Of course, meritocracy is not uncontested: While the principle of unequal rewards for unequal contributions seems to be initially plausible, the bulk of literature sees meritocracy as a modern myth (Offe 1977; Goldthorpe 2003; Frank 2016). Not only do we face difficulties in measuring inequality (Itschert 2018), it is also unclear how large inequalities should be and what consequences (should) follow from these inequalities (Franzini, Granaglia and Raitano 2016). Moreover, the principle of meritocracy is thwarted by other societal factors such as gender and ethnicity.
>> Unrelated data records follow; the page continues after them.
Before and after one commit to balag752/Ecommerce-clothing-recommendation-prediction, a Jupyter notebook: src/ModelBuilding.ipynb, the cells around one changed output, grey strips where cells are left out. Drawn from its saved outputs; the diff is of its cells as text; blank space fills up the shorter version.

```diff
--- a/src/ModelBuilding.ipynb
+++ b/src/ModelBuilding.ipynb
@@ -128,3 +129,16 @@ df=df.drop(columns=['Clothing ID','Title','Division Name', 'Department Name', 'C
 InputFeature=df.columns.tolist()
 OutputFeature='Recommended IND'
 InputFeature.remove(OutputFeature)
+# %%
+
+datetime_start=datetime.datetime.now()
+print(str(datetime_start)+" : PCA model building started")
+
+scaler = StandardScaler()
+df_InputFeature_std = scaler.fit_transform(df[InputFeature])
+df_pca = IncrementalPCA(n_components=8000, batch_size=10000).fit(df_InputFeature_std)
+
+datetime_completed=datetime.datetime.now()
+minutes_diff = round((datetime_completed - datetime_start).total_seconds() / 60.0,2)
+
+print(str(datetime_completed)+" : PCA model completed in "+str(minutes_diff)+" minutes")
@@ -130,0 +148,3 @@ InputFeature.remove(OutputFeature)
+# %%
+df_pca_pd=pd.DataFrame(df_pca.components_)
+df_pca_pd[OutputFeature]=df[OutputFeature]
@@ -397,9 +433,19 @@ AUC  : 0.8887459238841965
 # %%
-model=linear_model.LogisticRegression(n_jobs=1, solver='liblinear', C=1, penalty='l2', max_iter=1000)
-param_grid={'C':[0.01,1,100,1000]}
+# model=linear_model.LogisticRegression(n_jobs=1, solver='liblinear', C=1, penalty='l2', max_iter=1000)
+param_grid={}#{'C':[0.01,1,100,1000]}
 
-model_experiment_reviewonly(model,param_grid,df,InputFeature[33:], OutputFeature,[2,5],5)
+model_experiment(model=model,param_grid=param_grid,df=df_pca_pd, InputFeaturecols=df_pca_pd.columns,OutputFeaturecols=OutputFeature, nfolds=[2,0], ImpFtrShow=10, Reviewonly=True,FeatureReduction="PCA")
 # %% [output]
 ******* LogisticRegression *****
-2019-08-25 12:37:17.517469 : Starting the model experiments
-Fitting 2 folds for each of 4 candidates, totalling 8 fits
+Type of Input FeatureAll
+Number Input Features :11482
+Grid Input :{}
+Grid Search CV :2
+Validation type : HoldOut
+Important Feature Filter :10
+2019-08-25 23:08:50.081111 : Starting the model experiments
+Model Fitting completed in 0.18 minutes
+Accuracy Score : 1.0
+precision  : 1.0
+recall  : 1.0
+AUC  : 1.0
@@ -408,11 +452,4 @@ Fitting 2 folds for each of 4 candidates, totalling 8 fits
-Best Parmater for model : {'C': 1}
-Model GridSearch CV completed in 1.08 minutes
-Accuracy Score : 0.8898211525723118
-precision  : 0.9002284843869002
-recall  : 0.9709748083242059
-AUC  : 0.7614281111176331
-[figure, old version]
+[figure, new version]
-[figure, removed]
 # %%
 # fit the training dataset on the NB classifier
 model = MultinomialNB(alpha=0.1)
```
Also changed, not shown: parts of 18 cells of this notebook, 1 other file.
Finally, meritocracy might be a mechanism behind the wealth of the rich, but it also cements the privileged position of the following generations (Josifidis and Supic 2017).
The French tradition of the “economy of conventions” makes a related argument by stating that (economic) actors draw on specific socio-cultural frames which provide them a shared interpretation of specific situations of production or distribution (see Lamont and Thévenot 2000 for the link between both paradigms). According to their take, there exists a plurality of “orders of worth” or “types of justification” (Boltanski and Thévenot 2006). In contrast to them, we are not interested in constitutive “orders of worth” in different social arenas, but in the specific understanding of the meritocratic norm.
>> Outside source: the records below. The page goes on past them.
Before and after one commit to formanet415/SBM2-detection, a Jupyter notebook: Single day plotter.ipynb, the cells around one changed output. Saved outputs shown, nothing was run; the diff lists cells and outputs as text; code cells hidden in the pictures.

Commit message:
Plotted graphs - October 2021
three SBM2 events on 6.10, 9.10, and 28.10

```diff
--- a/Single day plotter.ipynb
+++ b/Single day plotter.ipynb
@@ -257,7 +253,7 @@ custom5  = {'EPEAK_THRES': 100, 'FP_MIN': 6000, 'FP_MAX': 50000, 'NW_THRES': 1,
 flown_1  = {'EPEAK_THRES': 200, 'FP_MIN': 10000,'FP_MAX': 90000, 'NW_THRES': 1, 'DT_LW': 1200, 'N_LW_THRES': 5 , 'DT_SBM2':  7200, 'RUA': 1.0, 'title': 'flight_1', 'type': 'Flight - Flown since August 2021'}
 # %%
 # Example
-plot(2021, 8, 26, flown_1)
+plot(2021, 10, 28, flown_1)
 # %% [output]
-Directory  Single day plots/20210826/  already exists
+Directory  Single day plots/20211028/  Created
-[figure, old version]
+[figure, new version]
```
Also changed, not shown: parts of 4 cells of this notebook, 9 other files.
The moral economy approach derives from anthropological and social-historical accounts emphasizing that human action is not merely driven by economic interests, but also by moral concerns (Polanyi 1944; Thompson 1971). It often refers to traditional communities or peasant societies where forms of exchange are closely tied to social norms of fairness, but it has also been applied to modern societies, issues of inequality and the welfare state (Mau 2003; Sachweh 2012).
In order to deal with missing information in some of our independent variables in the ESS data (mainly income and education), we perform multiple imputation. Our imputation procedure follows Johnson and Young (2011) and results in 100 multiple imputed data sets. These combined multiple imputed data sets are the basis of our quantitative multivariate analysis of the ESS. All quantitative analyses of the ESS are weighted with the post-stratification weight provided by the ESS.
We also estimated country-specific ordinal logistic regression models. The results of these models (not shown) do not differ substantially from the results presented below.
In contrast to our qualitative analysis, we did not use a combined measure of income and education since we have enough cases to estimate the influence of income and education on meritocratic beliefs separately. This provides more detailed quantitative results.
For the article, four countries representing different political economies and welfare state regimes were included in the analysis (Germany, Norway, Slovenia, UK), whereas the other Scandinavian country (Denmark) was excluded.
November 7th and 21st in Berlin, October 24th and November 7th in Oslo, November 14th and 28th in Ljubljana, and October 17th and 31st in Birmingham.